If UK City of Culture is meant to change lives, then TIN Arts is already well ahead of the game.
By giving opportunities and encouragement to people with autism or learning disabilities and showing that neither need be a bar to creating great art, the company has changed countless lives since it was set up in 1999
TIN Arts is the brainchild of Martin and partner Tess Chaytor, both graduates of the Northern School of Contemporary Dance, whose talent, passion and determination make things happen.
In a documentary film called Footprints, the couple recall how their own first steps led to the formation of a company now unique in the North – on a par nationally, reckons Martin, only with Candoco and Corali dance companies in London and Stopgap in Farnham, Surrey.
Tess, growing up in Peterlee, was a little girl whose shyness thwarted her desire to dance – until her mother gave her one last chance.

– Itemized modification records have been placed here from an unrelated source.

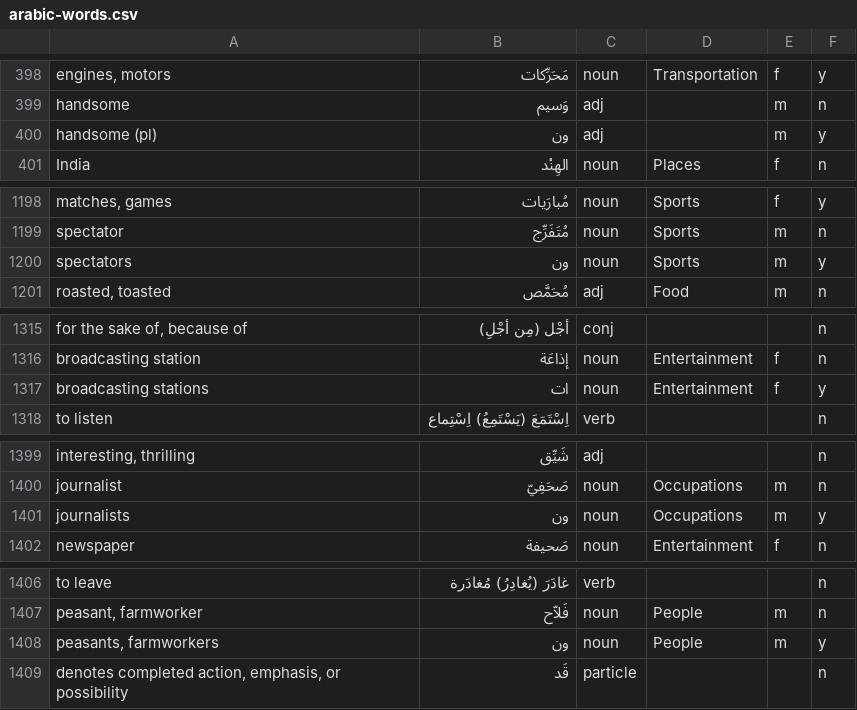
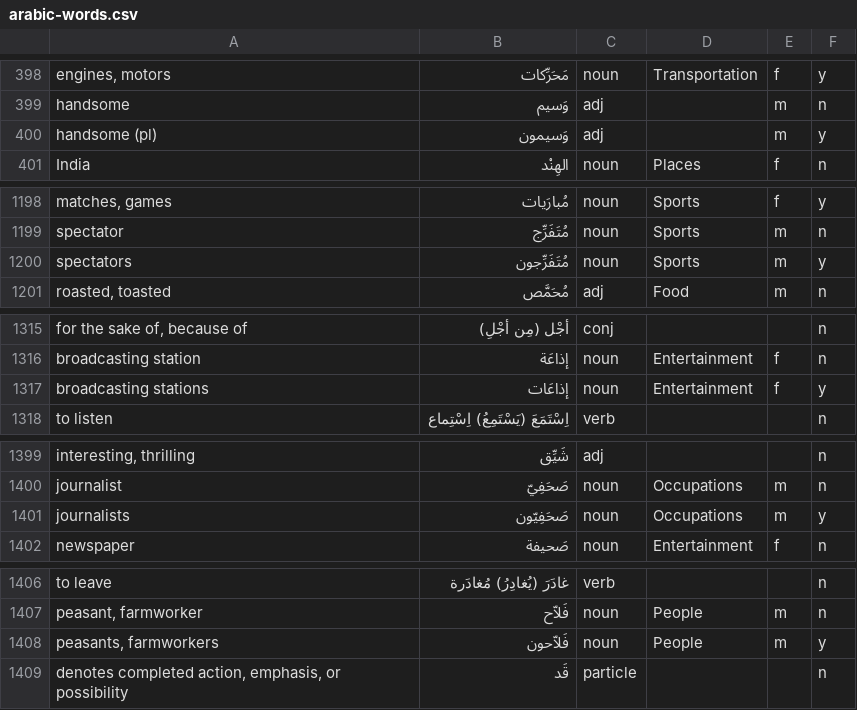
Before and after one commit to bmaupin/android-arabic-flashcards, a CSV file: support/words/arabic-words.csv, drawn as a sheet; only a part is shown, gaps mark what is left out; the diff covers the shown part only.

```diff
--- a/support/words/arabic-words.csv
+++ b/support/words/arabic-words.csv
@@ -399,3 +399,3 @@ engines, motors|مَحَرِّكات|noun|Transportation|f|y
 handsome|وَسيم|adj||m|n
-handsome (pl)|ون|adj||m|y
+handsome (pl)|وَسيمون|adj||m|y
 India|الهِنْد|noun|Places|f|n
@@ -1199,3 +1199,3 @@ matches, games|مُبارَيات|noun|Sports|f|y
 spectator|مُتَفَرِّج|noun|Sports|m|n
-spectators|ون|noun|Sports|m|y
+spectators|مُتَفَرِّجون|noun|Sports|m|y
 roasted, toasted|مُحَمَّص|adj|Food|m|n
@@ -1316,3 +1316,3 @@ for the sake of, because of|أجْل (مِن أجْلِ)|conj|||n
 broadcasting station|إذاعَة|noun|Entertainment|f|n
-broadcasting stations|ات|noun|Entertainment|f|y
+broadcasting stations|إذاعَات|noun|Entertainment|f|y
 to listen|اِسْتَمَعَ (يَسْتَمِعُ) اِسْتِماع|verb|||n
@@ -1400,3 +1400,3 @@ interesting, thrilling|شَيِّق|adj|||n
 journalist|صَحَفِيّ|noun|Occupations|m|n
-journalists|ون|noun|Occupations|m|y
+journalists|صَحَفِيّون|noun|Occupations|m|y
 newspaper|صَحيفة|noun|Entertainment|f|n
@@ -1407,3 +1407,3 @@ to leave|غادَرَ (يُغادِرُ) مُغادَرة|verb|||n
 peasant, farmworker|فَلاّح|noun|People|m|n
-peasants, farmworkers|ون|noun|People|m|y
+peasants, farmworkers|فَلاّحون|noun|People|m|y
 denotes completed action, emphasis, or possibility|قَد|particle|||n
```
Also changed, not shown: 9 edited cells elsewhere in this file.
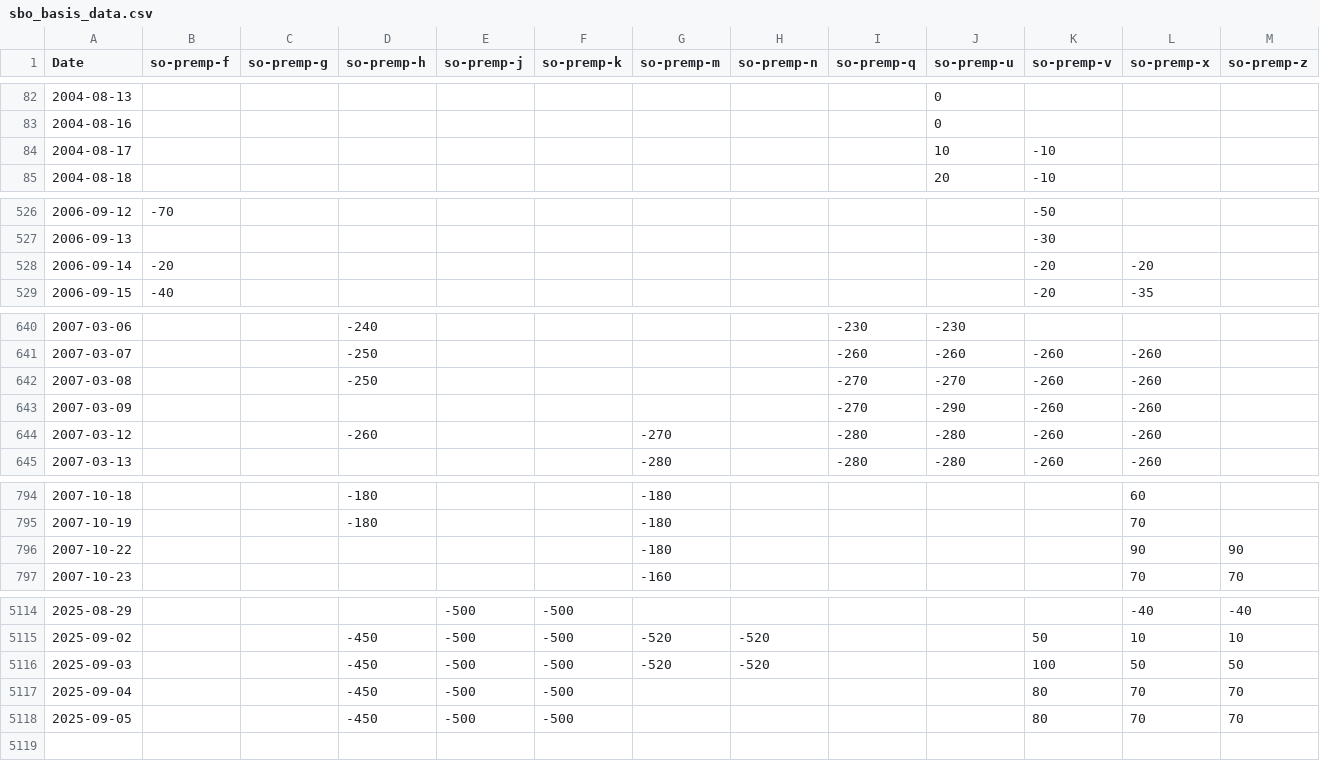
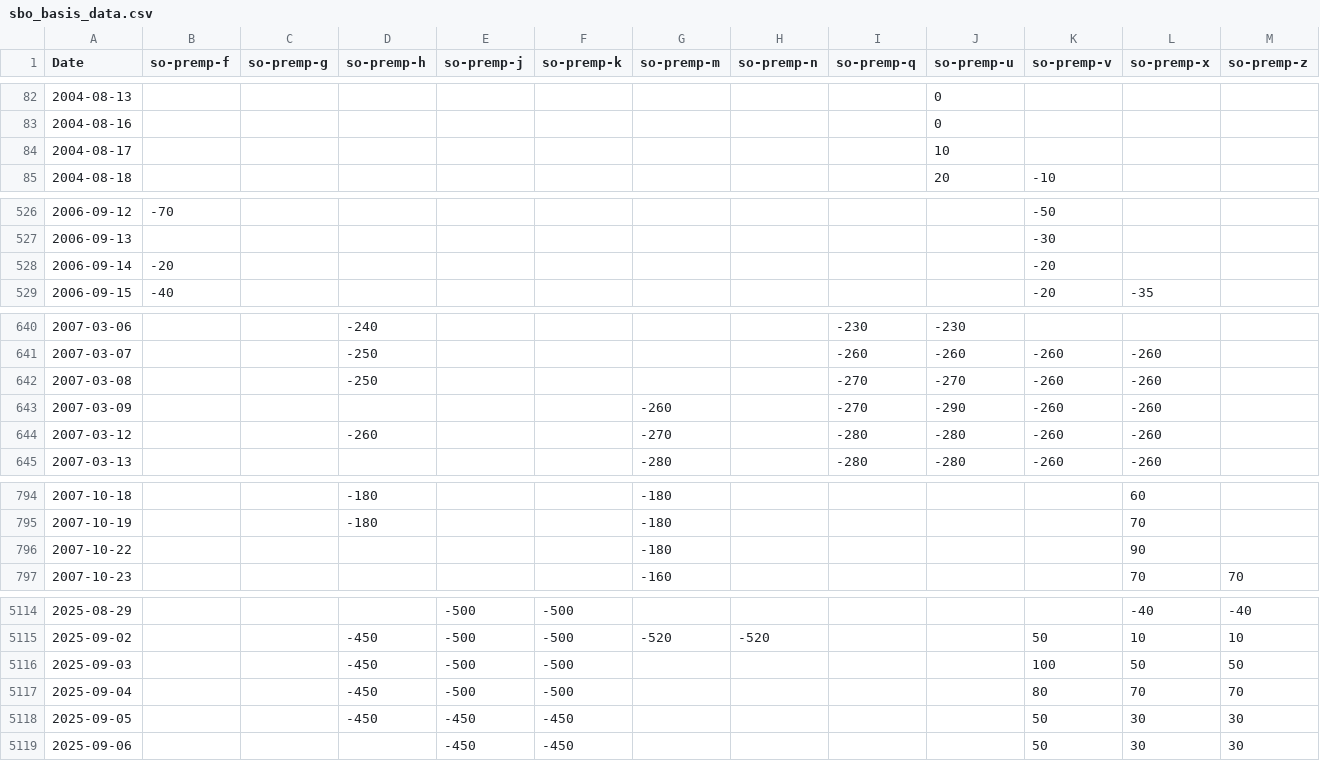
Before and after one commit to rossi-diego/market-monitor, a CSV file: data/sbo_basis_data.csv, drawn as a sheet; only a part is shown, gaps mark what is left out; the diff covers the shown part only.

```diff
--- a/data/sbo_basis_data.csv
+++ b/data/sbo_basis_data.csv
@@ -83,3 +83,3 @@ Date,so-premp-f,so-premp-g,so-premp-h,so-premp-j,so-premp-k,so-premp-m,so-premp-
 2004-08-16,,,,,,,,,0,,,
-2004-08-17,,,,,,,,,10,-10,,
+2004-08-17,,,,,,,,,10,,,
 2004-08-18,,,,,,,,,20,-10,,
@@ -527,3 +527,3 @@ Date,so-premp-f,so-premp-g,so-premp-h,so-premp-j,so-premp-k,so-premp-m,so-premp-
 2006-09-13,,,,,,,,,,-30,,
-2006-09-14,-20,,,,,,,,,-20,-20,
+2006-09-14,-20,,,,,,,,,-20,,
 2006-09-15,-40,,,,,,,,,-20,-35,
@@ -642,3 +642,3 @@ Date,so-premp-f,so-premp-g,so-premp-h,so-premp-j,so-premp-k,so-premp-m,so-premp-
 2007-03-08,,,-250,,,,,-270,-270,-260,-260,
-2007-03-09,,,,,,,,-270,-290,-260,-260,
+2007-03-09,,,,,,-260,,-270,-290,-260,-260,
 2007-03-12,,,-260,,,-270,,-280,-280,-260,-260,
@@ -795,3 +795,3 @@ Date,so-premp-f,so-premp-g,so-premp-h,so-premp-j,so-premp-k,so-premp-m,so-premp-
 2007-10-19,,,-180,,,-180,,,,,70,
-2007-10-22,,,,,,-180,,,,,90,90
+2007-10-22,,,,,,-180,,,,,90,
 2007-10-23,,,,,,-160,,,,,70,70
@@ -5115,4 +5115,5 @@ Date,so-premp-f,so-premp-g,so-premp-h,so-premp-j,so-premp-k,so-premp-m,so-premp-
 2025-09-02,,,-450,-500,-500,-520,-520,,,50,10,10
-2025-09-03,,,-450,-500,-500,-520,-520,,,100,50,50
+2025-09-03,,,-450,-500,-500,,,,,100,50,50
 2025-09-04,,,-450,-500,-500,,,,,80,70,70
-2025-09-05,,,-450,-500,-500,,,,,80,70,70
+2025-09-05,,,-450,-450,-450,,,,,50,30,30
+2025-09-06,,,,-450,-450,,,,,50,30,30
```
Also changed, not shown: 3 edited cells elsewhere in this file, data/commodities_data.csv, 1 other file.
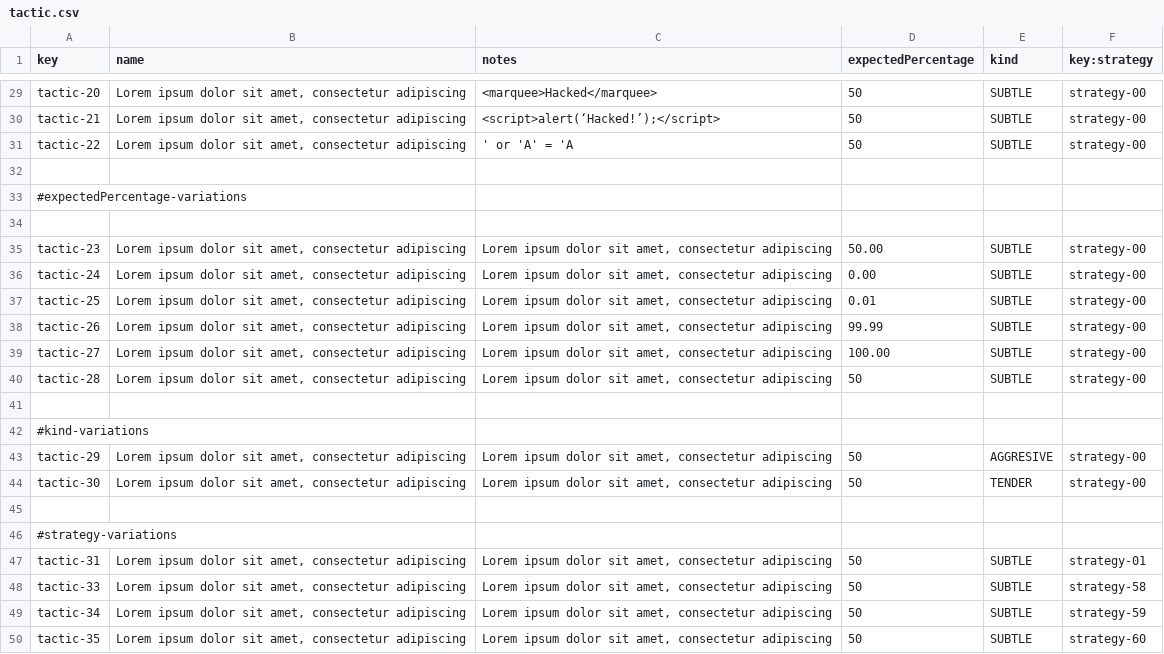
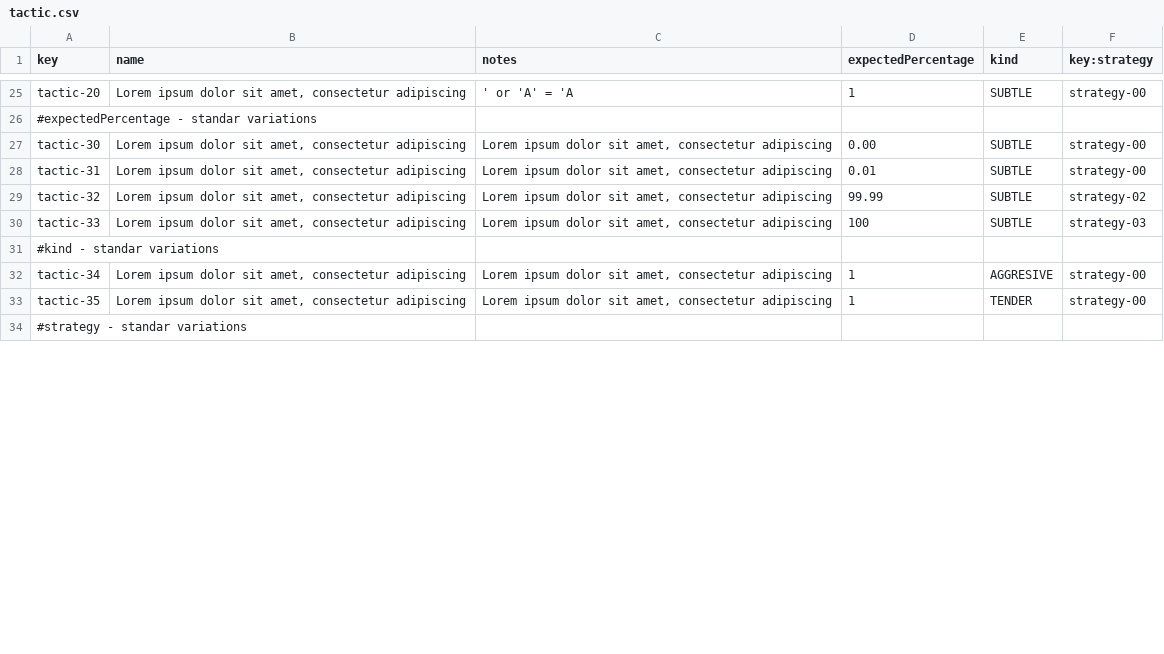
Before and after one commit to ivafrurai/Acme-Starters-C, a CSV file: src/main/resources/WEB-INF/data/sample/batch-01/tactic.csv, drawn as a sheet; only a part is shown, gaps mark what is left out; removed rows and columns are numbered as before the commit, all else as after; the diff covers the shown part only; the diff names each change by its address in the sheet, - before the commit and + after, or states it on an @@ line.

```diff
--- a/src/main/resources/WEB-INF/data/sample/batch-01/tactic.csv
+++ b/src/main/resources/WEB-INF/data/sample/batch-01/tactic.csv
-C25 (notes): <marquee>Hacked</marquee>
+C25 (notes): ' or 'A' = 'A
-D25 (expectedPercentage): 50
+D25 (expectedPercentage): 1
-row 30: tactic-21 | Lorem ipsum dolor sit amet, consectetur adipiscing | <script>alert(‘Hacked!’);</script> | 50 | SUBTLE | strategy-00
-row 31: tactic-22 | Lorem ipsum dolor sit amet, consectetur adipiscing | ' or 'A' = 'A | 50 | SUBTLE | strategy-00
-row 32: (empty)
-A26 (key): #expectedPercentage-variations
+A26 (key): #expectedPercentage - standar variations
-row 34: (empty)
-row 35: tactic-23 | Lorem ipsum dolor sit amet, consectetur adipiscing | Lorem ipsum dolor sit amet, consectetur adipiscing | 50.00 | SUBTLE | strategy-00
-row 36: tactic-24 | Lorem ipsum dolor sit amet, consectetur adipiscing | Lorem ipsum dolor sit amet, consectetur adipiscing | 0.00 | SUBTLE | strategy-00
-row 37: tactic-25 | Lorem ipsum dolor sit amet, consectetur adipiscing | Lorem ipsum dolor sit amet, consectetur adipiscing | 0.01 | SUBTLE | strategy-00
-row 38: tactic-26 | Lorem ipsum dolor sit amet, consectetur adipiscing | Lorem ipsum dolor sit amet, consectetur adipiscing | 99.99 | SUBTLE | strategy-00
-row 39: tactic-27 | Lorem ipsum dolor sit amet, consectetur adipiscing | Lorem ipsum dolor sit amet, consectetur adipiscing | 100.00 | SUBTLE | strategy-00
-row 40: tactic-28 | Lorem ipsum dolor sit amet, consectetur adipiscing | Lorem ipsum dolor sit amet, consectetur adipiscing | 50 | SUBTLE | strategy-00
-row 41: (empty)
-row 42: #kind-variations
-row 43: tactic-29 | Lorem ipsum dolor sit amet, consectetur adipiscing | Lorem ipsum dolor sit amet, consectetur adipiscing | 50 | AGGRESIVE | strategy-00
-D27 (expectedPercentage): 50
+D27 (expectedPercentage): 0.00
-E27 (kind): TENDER
+E27 (kind): SUBTLE
-row 45: (empty)
-row 46: #strategy-variations
-D28 (expectedPercentage): 50
+D28 (expectedPercentage): 0.01
-F28 (key:strategy): strategy-01
+F28 (key:strategy): strategy-00
+row 29: tactic-32 | Lorem ipsum dolor sit amet, consectetur adipiscing | Lorem ipsum dolor sit amet, consectetur adipiscing | 99.99 | SUBTLE | strategy-02
-D30 (expectedPercentage): 50
+D30 (expectedPercentage): 100
-F30 (key:strategy): strategy-58
+F30 (key:strategy): strategy-03
+row 31: #kind - standar variations
-D32:D33 (expectedPercentage): 50
+D32:D33 (expectedPercentage): 1
-E32 (kind): SUBTLE
+E32 (kind): AGGRESIVE
-F32 (key:strategy): strategy-59
+F32 (key:strategy): strategy-00
-E33 (kind): SUBTLE
+E33 (kind): TENDER
-F33 (key:strategy): strategy-60
+F33 (key:strategy): strategy-00
+row 34: #strategy - standar variations
```
Also changed, not shown: 5 added rows, 5 removed rows and 48 edited cells elsewhere in this file, 10 other files.
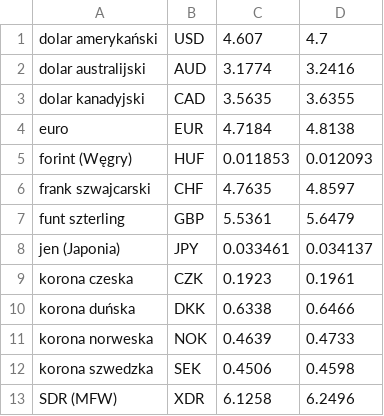
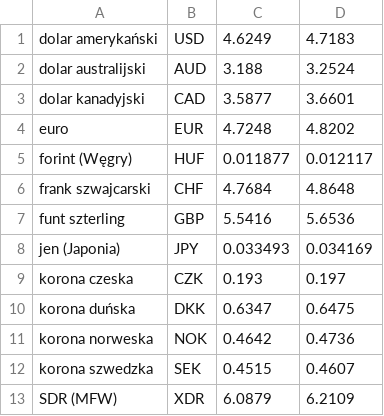
Before and after one commit to Magda1986/9_2_Przelicznik_walut, a CSV file: rates.csv, drawn as a sheet.

```diff
--- a/rates.csv
+++ b/rates.csv
@@ -1,13 +1,13 @@
-dolar amerykański;USD;4.607;4.7
-dolar australijski;AUD;3.1774;3.2416
-dolar kanadyjski;CAD;3.5635;3.6355
-euro;EUR;4.7184;4.8138
-forint (Węgry);HUF;0.011853;0.012093
-frank szwajcarski;CHF;4.7635;4.8597
-funt szterling;GBP;5.5361;5.6479
-jen (Japonia);JPY;0.033461;0.034137
-korona czeska;CZK;0.1923;0.1961
-korona duńska;DKK;0.6338;0.6466
-korona norweska;NOK;0.4639;0.4733
-korona szwedzka;SEK;0.4506;0.4598
-SDR (MFW);XDR;6.1258;6.2496
+dolar amerykański;USD;4.6249;4.7183
+dolar australijski;AUD;3.188;3.2524
+dolar kanadyjski;CAD;3.5877;3.6601
+euro;EUR;4.7248;4.8202
+forint (Węgry);HUF;0.011877;0.012117
+frank szwajcarski;CHF;4.7684;4.8648
+funt szterling;GBP;5.5416;5.6536
+jen (Japonia);JPY;0.033493;0.034169
+korona czeska;CZK;0.193;0.197
+korona duńska;DKK;0.6347;0.6475
+korona norweska;NOK;0.4642;0.4736
+korona szwedzka;SEK;0.4515;0.4607
+SDR (MFW);XDR;6.0879;6.2109
```
Also changed, not shown: 2 other files.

She would take her to the class at the local leisure centre but if she cried or got her ‘pet lip’ on, that would be it. Never again. With that ultimatum and encouraged by a friend’s trophies, Tess danced – and has never looked back.
Martin, growing up in mid-Wales, was a clever kid who couldn’t sit still. He recalls a “feral childhood” which led him to sport, which in turn led him, via a quirk of circumstance, to dance.
Finding in each other a kindred spirit, they came to County Durham and set up TIN Arts. Martin says they wanted a name that was non-specific and ‘Tin happened to be Tess’s nickname for him when they were first dating.
For more than 20 years now, they have been running workshops, putting on performances, organising festivals and finding talent which would otherwise be overlooked.
Young dancers like George Williams have enchanted audiences, proving that autism or a learning disability needn’t be an impediment when the artistic language is dance.
Tess and Martin set high standards, urging students to realise their potential and find freedom through physical expression. Success is reflected in the fact that since 2012 TIN Arts has been one of Arts Council England’s National Portfolio organisations.
“We’re relatively small but until then it was very much about making ends meet and finding ways to do things,” says Martin. “Since then, we’ve been more strategic. Now we work much more across the North of England.”
Together with Yorkshire Dance, TIN Arts founded Talent Hub. As Martin explained at the time, it was “our attempt to provide the bespoke support needed to enable dancers with a learning disability or autism to progress professionally into dance companies or to emerge as independent dance makers or community practitioners”. That support, he added, had not been available until now.
TIN Arts, its many successes acknowledged, has also worked in the North West with the likes of Cheshire Dance, Merseyside Dance Initiative, HOME in Manchester and Ludus Dance in Lancaster.
Then there are the Clown Doctors, a TIN Arts initiative which sends performers with a ready smile, a funny name and a simple red nose into hospital children’s wards across the region. Working their friendly magic, the dotty ‘doctors’ have brought cheerful respite to countless youngsters and their families when it is needed most. Durham, having branded itself No Ordinary County, surely need look no further than this to justify the description.
Inevitably, the Covid-19 pandemic made the work of TIN Arts even more of a challenge. Equally inevitably, Martin, Tess and their team set out to prove themselves equal to it. “You could either go, ‘Let’s just hunker down, grab hold of the furlough scheme and survive’,” reflects Martin. “But we kind of went the other way and said, ‘Well, what’s possible?’
“I suppose it’s in our nature but we just sort of ran towards the fire.
“There were many people we work with who were shielding or stuck in hospital or isolated, so we went, ‘OK, how can we help?’ We started doing Zoom stuff but also started recording stuff on DVD to send to people who don’t have broadband, and as soon as we could we organised ourselves to get back face-to-face.
“We were back in the hospitals six months after the first lockdown with our Clown Doctors all in PPE, and we opened up our dance space because it was deemed to be of therapeutic community value.
“We haven’t taken our foot off the pedal at all. We’ve just had to be a bit more creative, and we’ve really got to know a lot more about people, their families and their circumstances.”
The pandemic, says Martin, sharpened their vision and made the TIN Arts team even more determined to live up to their mission statement.
TIN may be in the name but this company, based at Framwellgate Moor Community Centre, has proved itself to be one of the county’s gilt-edged assets.
Story courtesy of Culture Durham.